=== ABOUT THIS EXERCISE ===
Count the lines in the listing below that hold the string "runs". Reply with the number alone.
DATA START
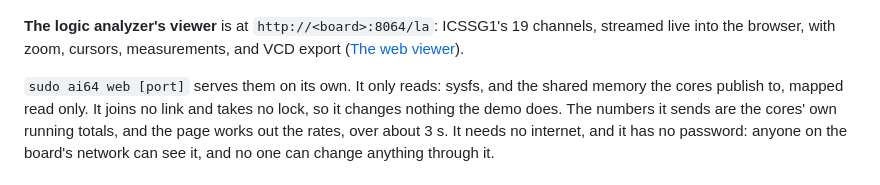
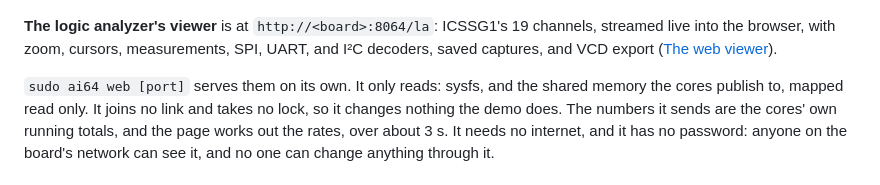
Before and after one commit to kevinacahalan/BeagleBoneAI64-linux-zephyr-pru-c7x-c66x-demo, a Markdown page: README.md, the part around the change. Rendered like a GitHub page.

```diff
--- a/README.md
+++ b/README.md
@@ -482,7 +482,7 @@ While the demo runs, open `http://<board>:8064/` in a browser on the same networ
 
 ![The web page, served by the board while the demo runs](media/web.png)
 
-**The logic analyzer's viewer** is at `http://<board>:8064/la`: ICSSG1's 19 channels, streamed live into the browser, with zoom, cursors, measurements, and VCD export ([The web viewer](pru/logic_analyzer/README.md#the-web-viewer)).
+**The logic analyzer's viewer** is at `http://<board>:8064/la`: ICSSG1's 19 channels, streamed live into the browser, with zoom, cursors, measurements, SPI, UART, and I²C decoders, saved captures, and VCD export ([The web viewer](pru/logic_analyzer/README.md#the-web-viewer)).
 
 `sudo ai64 web [port]` serves them on its own. It only reads: sysfs, and the shared memory the cores publish to, mapped read only. It joins no link and takes no lock, so it changes nothing the demo does. The numbers it sends are the cores' own running totals, and the page works out the rates, over about 3 s. It needs no internet, and it has no password: anyone on the board's network can see it, and no one can change anything through it.
 
```
Also changed, not shown: pru/logic_analyzer/README.md (+9 -1 lines), media/la-decode.png (added), 1 other file.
DATA END
=== ANSWER SECTION ===
2